J-Man: If it was life or death, yes.  Otherwise, I don’t think I need to.

Me: How do you know if I need a shot from the red kit (Glucagon) upstairs?
J-Man: Ah, I know you told me this.  I honestly don’t remember, I think you’d be very unresponsive.  You’d be sweating right?
Me: Good answer J.  Yes, I’d be very unresponsive and sweating.  You would know that I needed help.  I may not be able to tell you though.  You can always call Grandma or Dad if you need help.  We will watch the video again on how to do the shot.  You are an AWESOME teen and I’m so impressed that you know SO much about my diabetes.  LOVE YOU J-BEAR!!!
J-Bear and I...many, many years ago.

On a side note, I wanted to share that several years ago J. happened to bust into my bedroom in a panic because he thought I might have gone low in my sleep.  His father had left for work and J. wondered why I didn’t wake him for school.  I explained that he was off school that day so I thought we’d sleep in.  I was amazed that he raced to my rescue!  He was shaking and scared, but he was totally ready to throw down against diabetes.  In an emergency, I have total faith that J. would be able to handle it if I went low.  I’m thankful to have such an awesome kid!!!   


  1. Awesome post. Awesome son. Awesome cussing dog.


  2. Great questions, great answers. Looks like you raised a very smart and caring son. That's what we'd call really...Winning!

    Captain Glucose & Meter Boy: The Diabetes Duo

  3. this is awesome. you must be proud. my situation is the reverse, im the parent caring for a type 1 child, but wow your son rocks.

  4. I am so amazed by his responses. You have taught him well through living with "D" and through education. I am glad that you have him watch the Glucagon Tutorial too.

    This is such a unique perspective.
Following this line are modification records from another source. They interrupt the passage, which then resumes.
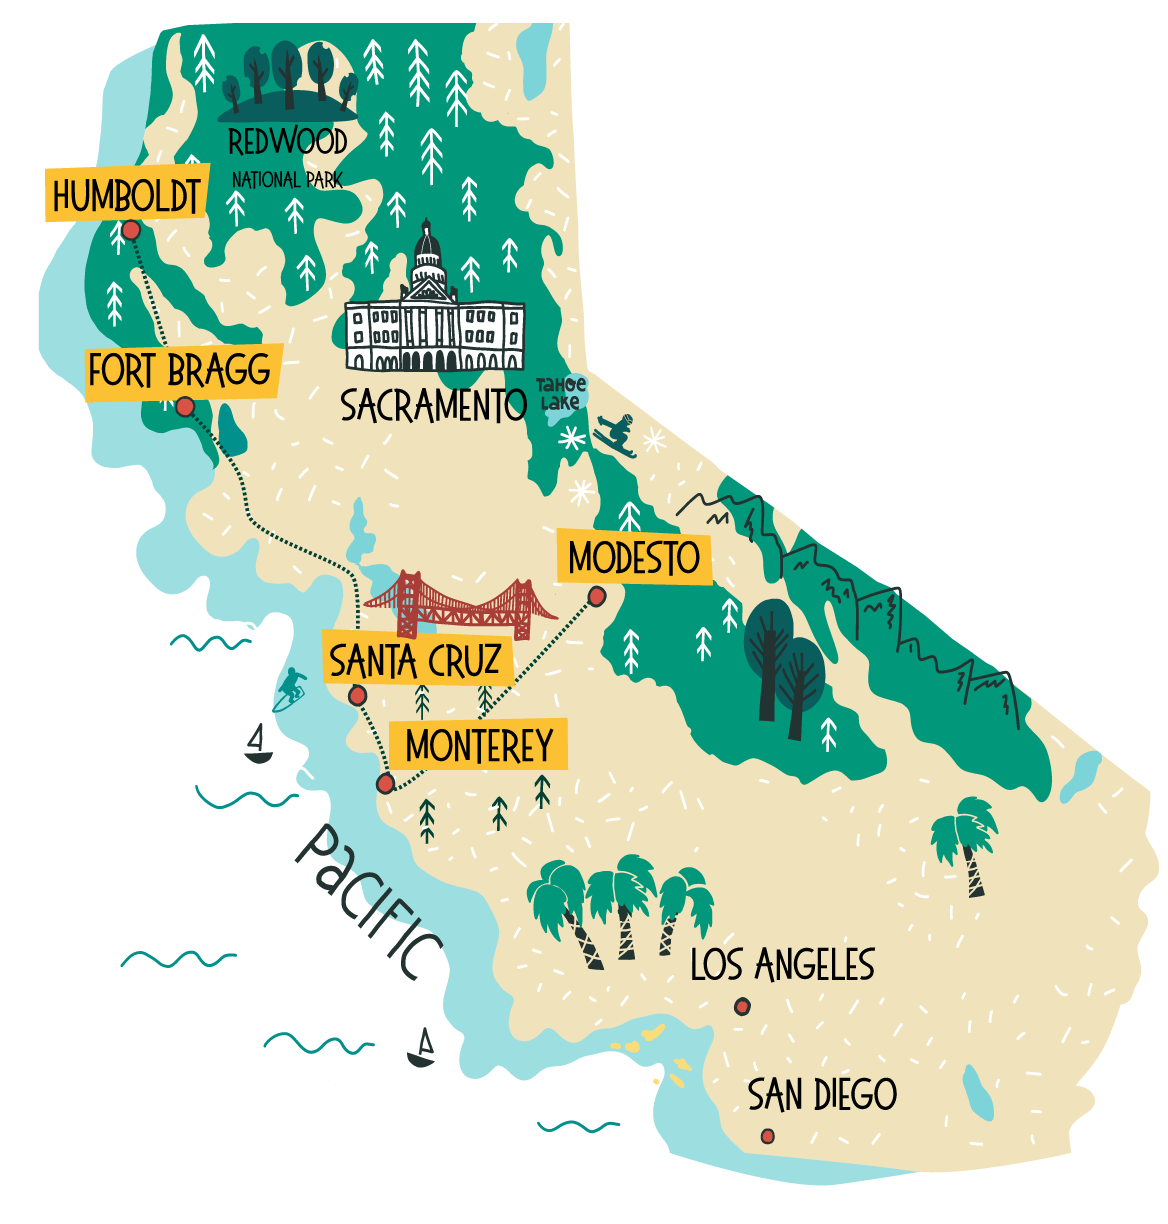
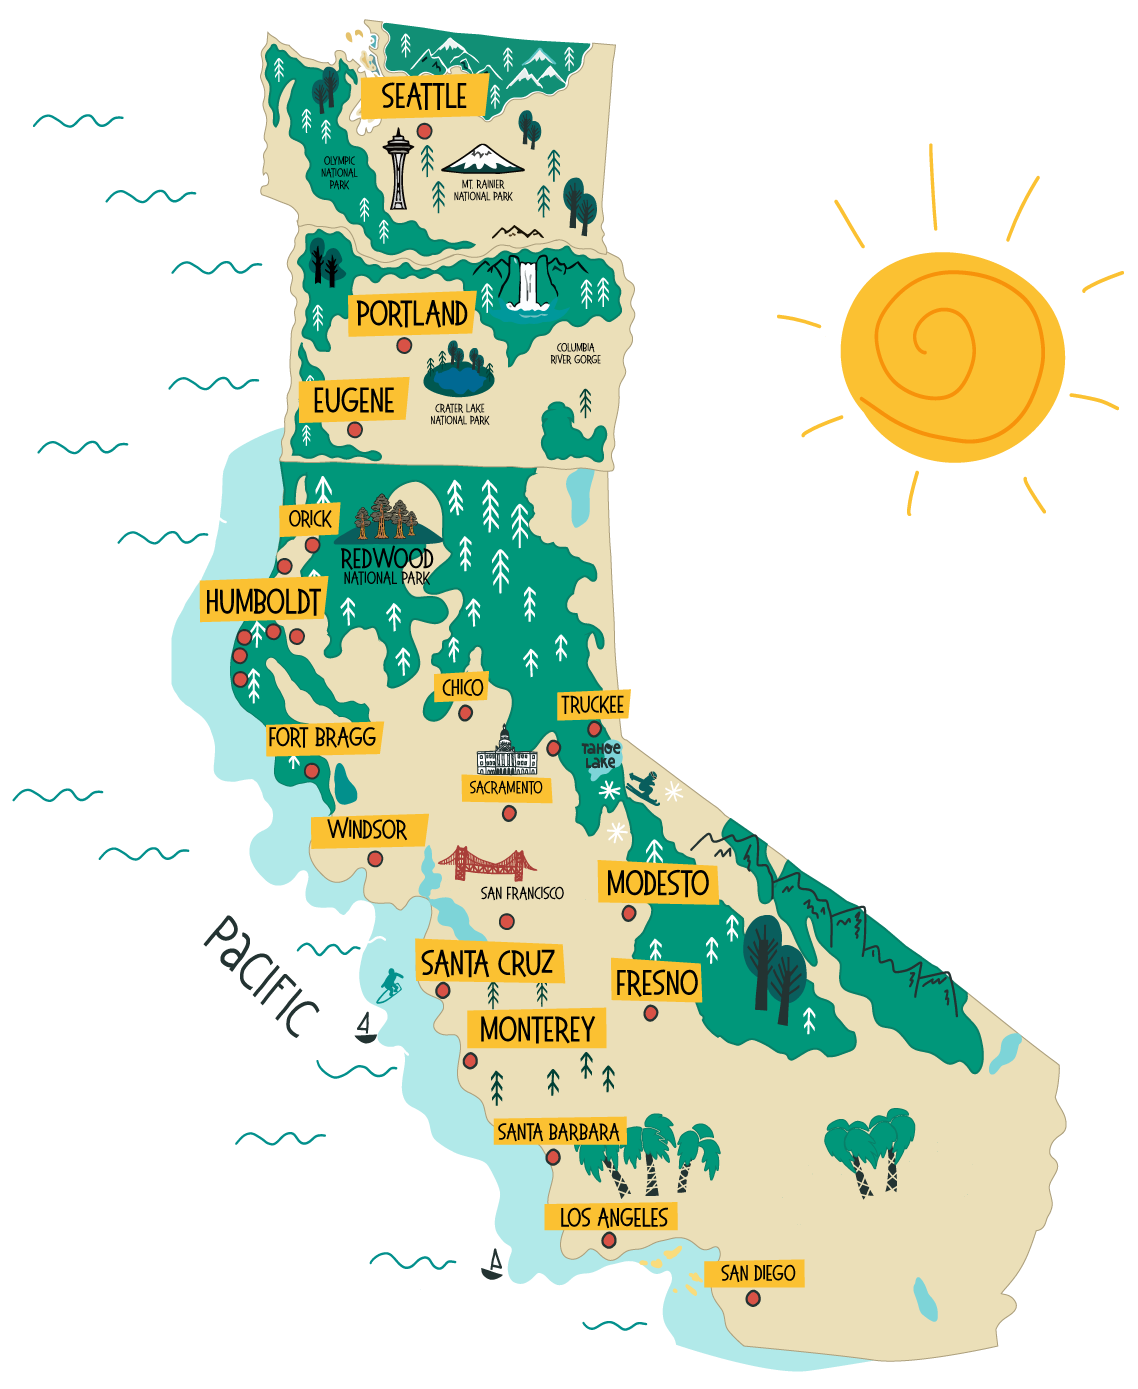
rv-mobile-alumni-center.html - remove big rv intro animation and add the map.

diff --git a/rv-mobile-alumni-center.html b/rv-mobile-alumni-center.html
@@ -53,10 +53,18 @@
 
     /* ---------- Intro / hero ---------- */
     .road-hero {
-      max-width: 800px;
-      margin: 0 auto -120px;
-      padding: 4rem 1.5rem 2rem;
-      text-align: center;
+      max-width: 1320px;
+      margin: 0 auto 4rem;
+      padding: 4rem 1.5rem 0;
+    }
+    .road-hero-inner {
+      display: grid;
+      grid-template-columns: minmax(0, 590px) minmax(500px, 1fr);
+      align-items: center;
+      gap: clamp(2rem, 5vw, 5.5rem);
+    }
+    .road-hero-copy {
+      max-width: 590px;
     }
     .road-hero h1 {
       color: #333;
@@ -68,42 +76,31 @@
     .road-hero p {
       font-size: 1.125rem;
       line-height: 1.6;
-      margin: 0 auto 1.25rem;
+      margin: 0 0 1.25rem;
     }
     .road-hero .byline {
       font-style: italic;
-      margin: 0 auto 30px;
+      margin: 0 0 30px;
     }
-    /* ------------------------------------------------------------------
-       LAUNCH SCENE
-       A tall section whose inner wrapper is sticky, so the big RV stays
-       centered on screen while we scroll through it. The scrubbed scale +
-       fade lives in JavaScript. 200vh gives the shrink room to breathe.
-    ------------------------------------------------------------------ */
-    .rv-launch {
-      position: relative;
-      height: 200vh;
-      margin-bottom: -100vh;
-      z-index: 2;
-    }
-    .rv-launch-inner {
-      position: sticky;
-      top: 0;
-      display: flex;
-      align-items: center;
-      justify-content: center;
-      height: 100vh;
-    }
-    /* the large "launch" RV that scales down into the driving RV. It is
-       roughly 4x the size of the driving RV (which is 230px). We set the
-       transform origin to the centre so it shrinks toward the road. */
-    .rv-launch .hero-rv {
+    .road-hero-map {
       display: block;
-      width: 720px;
-      max-width: 92vw;
-      transform-origin: center center;
-      will-change: transform, opacity;
-      filter: drop-shadow(0 18px 28px rgba(0,0,0,0.22));
+      width: min(100%, 620px);
+      margin-left: auto;
+      filter: drop-shadow(0 22px 34px rgba(0,0,0,0.18));
+    }
+
+    @media (max-width: 1120px) {
+      .road-hero {
+        max-width: 760px;
+      }
+      .road-hero-inner {
+        grid-template-columns: 1fr;
+        gap: 2rem;
+      }
+      .road-hero-map {
+        width: min(100%, 520px);
+        margin: 0 auto;
+      }
     }
 
     /* ------------------------------------------------------------------
@@ -213,18 +210,23 @@
 
     @media (max-width: 640px) {
       .road-hero {
-        margin: 0 auto -30px;
+        margin: 0 auto 2.5rem;
+        padding-top: 2.5rem;
+      }
+      .road-hero-inner {
+        display: flex;
+        flex-direction: column;
+        align-items: flex-start;
+        gap: 1.5rem;
+      }
+      .road-hero-map {
+        width: min(100%, 340px);
+        margin: 0 auto;
       }
       .rv-wrap {
         top: 56vh;
         z-index: 1;
         width: 200px;
-      }
-
-      .rv-launch-inner {
-        align-items: flex-start;
-        box-sizing: border-box;
-        padding-top: 2rem;
       }
 
       .stop {
@@ -260,40 +262,32 @@
        HERO / INTRO
        ============================================================ -->
   <header class="road-hero">
-<!--    <p class="kicker">Cal Poly Humboldt &middot; Fall 2026</p>-->
-    <h1>Humboldt Spirit Hits the Road</h1>
-    <p class="byline">By Iridian Casarez</p>
-    <p>
-      The Forever Humboldt Mobile Alumni Center is impossible to miss. Big,
-      bold, and decked out in Cal Poly Humboldt tributes, the vehicle has
-      become a rolling celebration of connection, community, and Humboldt
-      spirit.
-    </p>
-    <p>
-      The Mobile Alumni Center was designed to take the Humboldt spirit on
-      the road, allowing alumni, families, and friends to gather and stay
-      connected wherever they are. From Seattle to San Diego, the vehicle
-      brings alumni, families, students, and supporters together through
-      gatherings big and small&mdash;all with a little Lumberjack flair.
-      Whether it&apos;s tailgates, parades, river days, mixers, or campus
-      celebrations, the Mobile Alumni Center turns every stop into a chance to
-      reconnect and celebrate what it means to be part of the Humboldt family.
-    </p>
-  </header>
-
-  <!-- ============================================================
-       LAUNCH SCENE
-       The big hero RV lives in its own tall section. The inner wrapper is
-       sticky, so the RV stays centered on screen while you scroll. A
-       scrubbed ScrollTrigger shrinks it down to driving size and fades it
-       out, handing off to the small RV that starts the journey below.
-       ============================================================ -->
-  <section class="rv-launch">
-    <div class="rv-launch-inner">
-      <img class="hero-rv" id="heroRv" src="images/rv/rv.png"
-           alt="Illustrated Cal Poly Humboldt motorhome, ready to start its journey">
+    <div class="road-hero-inner">
+      <div class="road-hero-copy">
+  <!--    <p class="kicker">Cal Poly Humboldt &middot; Fall 2026</p>-->
+        <h1>Humboldt Spirit Hits the Road</h1>
+        <p class="byline">By Iridian Casarez</p>
+        <p>
+          The Forever Humboldt Mobile Alumni Center is impossible to miss. Big,
+          bold, and decked out in Cal Poly Humboldt tributes, the vehicle has
+          become a rolling celebration of connection, community, and Humboldt
+          spirit.
+        </p>
+        <p>
+          The Mobile Alumni Center was designed to take the Humboldt spirit on
+          the road, allowing alumni, families, and friends to gather and stay
+          connected wherever they are. From Seattle to San Diego, the vehicle
+          brings alumni, families, students, and supporters together through
+          gatherings big and small&mdash;all with a little Lumberjack flair.
+          Whether it&apos;s tailgates, parades, river days, mixers, or campus
+          celebrations, the Mobile Alumni Center turns every stop into a chance to
+          reconnect and celebrate what it means to be part of the Humboldt family.
+        </p>
+      </div>
+      <img class="road-hero-map" src="images/rv/rv-map.png"
+           alt="Illustrated map showing the Forever Humboldt Mobile Alumni Center route">
     </div>
-  </section>
+  </header>
 
   <!-- ============================================================
        THE JOURNEY
@@ -517,10 +511,9 @@
                               // (PHASE = 0 would start on the right instead)
     const TURN_BLEND = 0.22;   // lower = quicker PNG swap, higher = softer swap
     const INITIAL_DIRECTION_BLEND = 0.025;
+    const RV_ENTRY_PROGRESS = 0.08;
     const JOURNEY_END_EXTRA = 320;
-    const HANDOFF_FADE_START = 0.92;
 
-    const heroRv = document.getElementById("heroRv");
     const journey = document.querySelector(".journey");
     const roadOutro = document.querySelector(".road-outro");
     const roadSvg = document.querySelector(".road");
@@ -534,7 +527,6 @@
     let amp = 0;       // how far the RV swings from the middle (pixels)
     let H = 0;         // total height of the journey section
     let vh = 0;        // viewport height
-    let launchHandoffAlpha = 0;
     let journeyProgress = 0;
 
     /* The road is a cosine curve based on how far DOWN the road you are
@@ -546,7 +538,11 @@
       return centerX + amp * Math.cos(2 * Math.PI * WAVES * (y / H) + PHASE);
     }
 
-    /* Draw the road from the RV handoff line down through the page. */
+    function roadStartY() {
+      return Math.max(0, stopCards[0].offsetTop);
+    }
+
+    /* Draw the road from the top of the first stop card down through the page. */
     function buildRoad() {
       const W = journey.clientWidth;
       H = journey.clientHeight;
@@ -559,7 +555,7 @@
 
       let d = "";
       const STEP = 12;
-      const startY = rvCenterYInViewport() + rvWrap.offsetHeight * 0.28;
+      const startY = roadStartY();
       let lastY = startY;
       for (let y = startY; y <= H; y += STEP) {
         const x = roadXAt(y);
@@ -589,12 +585,6 @@
       return top + rvWrap.offsetHeight / 2;
     }
 
-    function roadStateAtProgress(progress, yOffset = 0) {
-      const scrollDistance = H + JOURNEY_END_EXTRA - vh;
-      const localY = rvCenterYInViewport() + progress * scrollDistance + yOffset;
-      return roadStateAtLocalY(localY);
-    }
-
     function roadStateAtLocalY(localY) {
       const theta = 2 * Math.PI * WAVES * (localY / H) + PHASE;
 
@@ -602,22 +592,6 @@
         x: amp * Math.cos(theta),
         slope: -Math.sin(theta)
       };
-    }
-
-    function heroHandoffScale() {
-      return rvWrap.offsetWidth / heroRv.offsetWidth;
-    }
-
-    function heroStartCenterYInViewport() {
-      const inner = heroRv.parentElement;
-      const innerStyle = getComputedStyle(inner);
-
-      if (innerStyle.alignItems === "flex-start") {
-        const paddingTop = parseFloat(innerStyle.paddingTop) || 0;
-        return paddingTop + heroRv.offsetHeight / 2;
-      }
-
-      return vh / 2;
     }
 
     function mobileCardCoverAmount() {
@@ -651,18 +625,26 @@
       return correction * smoothstep(0.86, 1, progress);
     }
 
-    function setJourneyRv(progress) {
+    function setJourneyRv(progress, isInJourney) {
       // Keep the RV visible through the last-card reveal on all screen sizes.
-      const wrapOpacity = launchHandoffAlpha;
       gsap.set(rvWrap, { y: 0 });
 
       const revealY = finalRevealY(progress);
       const rvRect = rvWrap.getBoundingClientRect();
       const journeyRect = journey.getBoundingClientRect();
-      const localY = rvRect.top + revealY + rvRect.height / 2 - journeyRect.top;
+      const baseLocalY = rvRect.top + rvRect.height / 2 - journeyRect.top;
+      const verticalEntryProgress = smoothstep(RV_ENTRY_PROGRESS * 0.7, RV_ENTRY_PROGRESS * 1.7, progress);
+      const entryY = gsap.utils.interpolate(roadStartY() - baseLocalY, 0, verticalEntryProgress);
+      const totalY = revealY + entryY;
+      const localY = baseLocalY + totalY;
       const state = roadStateAtLocalY(localY);
 
-      gsap.set(rvWrap, { x: state.x, y: revealY, rotation: state.slope * 4, opacity: wrapOpacity });
+      gsap.set(rvWrap, {
+        x: state.x,
+        y: totalY,
+        rotation: state.slope * 4,
+        opacity: isInJourney ? 1 : 0
+      });
 
       // Keep one PNG dominant while the RV is moving clearly left or right.
       // Only crossfade near the turning point, where the RV changes direction.
@@ -676,49 +658,12 @@
       gsap.set("#rvRight", { opacity: 1 - leftOpacity });
     }
 
-    function updateHandoffAlpha(self) {
-      launchHandoffAlpha = smoothstep(HANDOFF_FADE_START, 1, self.progress);
-      setJourneyRv(journeyProgress);
-    }
-
-    /* ---------- LAUNCH HANDOFF ----------
-       The big hero RV shrinks, slides, and tilts into the same road point
-       used by the sticky journey RV at progress 0. The journey section now
-       reaches the top of the viewport when this timeline completes, so the
-       two RVs crossfade at the same size and same point on the curve. */
     buildRoad();
-    gsap.timeline({
-      scrollTrigger: {
-        trigger: ".rv-launch",
-        start: "top top",
-        end: "bottom bottom",
-        scrub: true,
-        invalidateOnRefresh: true,
-        onUpdate: updateHandoffAlpha,
-        onRefresh: updateHandoffAlpha
-      }
-    })
-            .fromTo(heroRv,
-                    { scale: 1, x: 0, y: 0, rotation: 0, autoAlpha: 1 },
-                    {
-                      scale: heroHandoffScale,
-                      x: () => roadStateAtProgress(0).x,
-                      y: () => rvCenterYInViewport() - heroStartCenterYInViewport(),
-                      rotation: () => roadStateAtProgress(0).slope * 4,
-                      ease: "power1.inOut",
-                      duration: 0.88
-                    }
-            )
-            .to(heroRv,
-                    { autoAlpha: 1, ease: "none", duration: 0.04 }
-            )
-            .to(heroRv,
-                    { autoAlpha: 0, ease: "none", duration: 0.03 }
-            );
 
     function updateJourneyRv(self) {
       journeyProgress = self.progress;   // 0 at the top of the journey, 1 at the bottom
-      setJourneyRv(journeyProgress);
+      const isInJourney = self.isActive || self.progress > 0;
+      setJourneyRv(journeyProgress, isInJourney);
     }
 
     /* ---------- THE DRIVING RV ----------
@@ -728,7 +673,7 @@
        so it reverses cleanly instead of drifting. */
     ScrollTrigger.create({
       trigger: ".journey",
-      start: "top top",
+      start: "top bottom",
       end: () => `bottom+=${JOURNEY_END_EXTRA} bottom`,
       scrub: true,
       onUpdate: updateJourneyRv,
You don't get to read much about how the children of type 1's feel/know/handle it all.

  5. How cool. I've been getting ready to interview my girls yearly about diabetes, so I loved reading this. You've done a great job with him!

  6. You have a great kid there, though he needs a little education on Type 2. hehe ;)

  7. Thanks! Yes, he has a couple of relatives that live with Type 2, so he has a bit more accurate info now. :D

  8. This was a great post! I have two sons and they have been my 'rocks' during my d-journey. I feel bad for them that they have to worry so much about me, but it has brought us closer.

    When I was first diagnosed with T1 my older son was 16. He had a crash course in d-management and I forced him to give me a shot so he would get over his fears. He became very efficient at it! No less than two weeks after, he was in a situation where a friend's friend was acting "drunk" and he immediately started asking him if he was T1 (yes) and addressed the situation. He was so excited when he told me that everything he learned, he remembered, and gave him the ability to know exactly what to do!

    Another time he was student teaching in a first grade class when he noticed that one of the girls was not acting right (she was T1) and he said that she looked like I did when my bgs are very low. He rushed her to the nurse and found out that her bgs were in the 30s!!

    Not only is he my rock, he was also there for other diabetics! I'm sure your son will do as well if he comes across the same situations. They live it with us, it makes us all stronger!!!

  9. Liz,
    That is awesome to hear! I do think I'll have J. give me a shot soon so he won't panic if the time ever comes. Thanks for sharing that.

    It's amazing that your son went on to notice and help several T1's because of your teaching...very inspiring! Love your last comment - "They live it with us, it makes us all stronger". SO TRUE!!! :)

  10. What a great young man you have there!
    Totally love the cussing dog...true teenage boy 'stuff' ;)